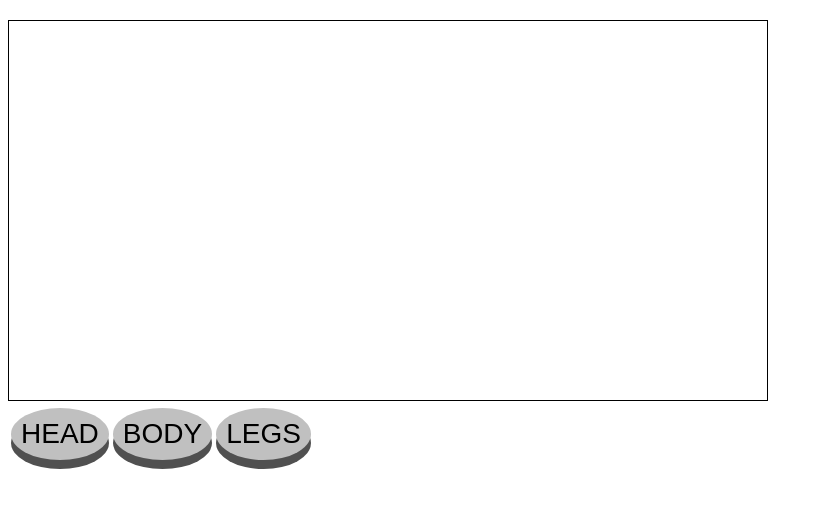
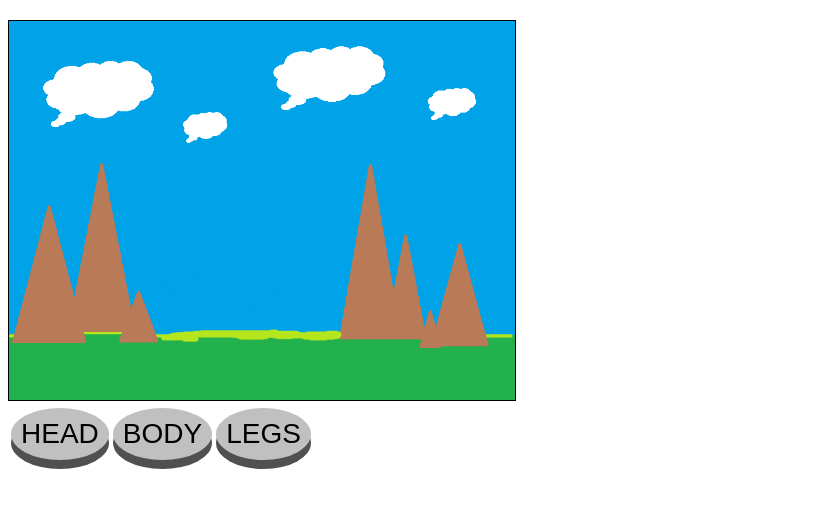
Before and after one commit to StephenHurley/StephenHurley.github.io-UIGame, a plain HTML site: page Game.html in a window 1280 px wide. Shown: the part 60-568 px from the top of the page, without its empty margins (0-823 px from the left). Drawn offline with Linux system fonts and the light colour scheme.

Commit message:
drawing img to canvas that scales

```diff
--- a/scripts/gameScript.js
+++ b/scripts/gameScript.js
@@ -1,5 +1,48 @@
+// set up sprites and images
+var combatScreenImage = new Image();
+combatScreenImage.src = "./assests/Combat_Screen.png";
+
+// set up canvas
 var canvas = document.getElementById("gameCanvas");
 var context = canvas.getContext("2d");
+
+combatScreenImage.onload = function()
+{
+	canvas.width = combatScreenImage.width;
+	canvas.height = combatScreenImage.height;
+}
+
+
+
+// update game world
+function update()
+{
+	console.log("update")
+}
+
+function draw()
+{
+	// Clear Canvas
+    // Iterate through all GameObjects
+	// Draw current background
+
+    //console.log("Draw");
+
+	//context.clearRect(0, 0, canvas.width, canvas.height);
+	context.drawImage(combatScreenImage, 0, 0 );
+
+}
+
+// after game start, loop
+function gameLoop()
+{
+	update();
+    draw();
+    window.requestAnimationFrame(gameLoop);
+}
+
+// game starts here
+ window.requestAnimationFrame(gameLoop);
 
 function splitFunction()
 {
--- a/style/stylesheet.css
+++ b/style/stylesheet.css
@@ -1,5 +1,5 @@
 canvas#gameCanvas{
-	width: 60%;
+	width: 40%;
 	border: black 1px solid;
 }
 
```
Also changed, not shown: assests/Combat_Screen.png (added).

--

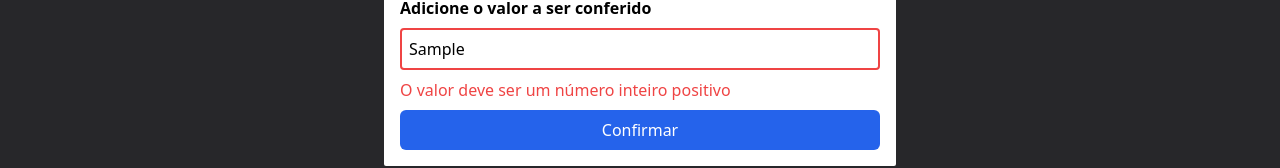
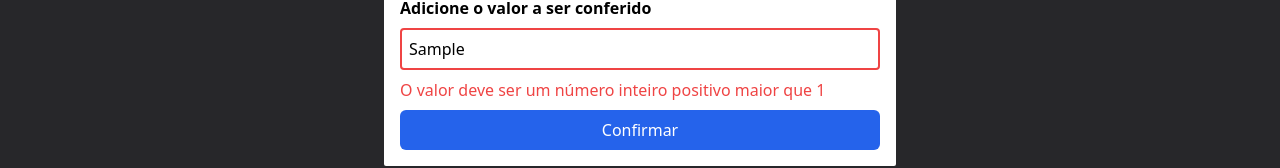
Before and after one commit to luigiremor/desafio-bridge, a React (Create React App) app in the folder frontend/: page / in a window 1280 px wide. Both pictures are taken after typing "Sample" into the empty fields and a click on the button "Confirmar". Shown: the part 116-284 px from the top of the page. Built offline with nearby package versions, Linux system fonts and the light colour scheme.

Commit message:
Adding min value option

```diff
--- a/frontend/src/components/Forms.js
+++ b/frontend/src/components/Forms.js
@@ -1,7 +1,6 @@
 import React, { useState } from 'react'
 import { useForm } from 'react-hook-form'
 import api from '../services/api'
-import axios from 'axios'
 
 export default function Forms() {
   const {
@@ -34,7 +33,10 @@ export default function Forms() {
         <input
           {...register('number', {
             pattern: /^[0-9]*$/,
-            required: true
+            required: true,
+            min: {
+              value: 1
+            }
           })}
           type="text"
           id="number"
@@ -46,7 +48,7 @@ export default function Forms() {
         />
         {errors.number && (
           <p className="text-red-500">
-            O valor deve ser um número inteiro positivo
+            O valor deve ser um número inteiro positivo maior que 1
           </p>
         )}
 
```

* **What is required**:
Search the entries above for the word "context" and copy each line where it appears.

* **Written solution**:
 var context = canvas.getContext("2d");
+	//context.clearRect(0, 0, canvas.width, canvas.height);
+	context.drawImage(combatScreenImage, 0, 0 );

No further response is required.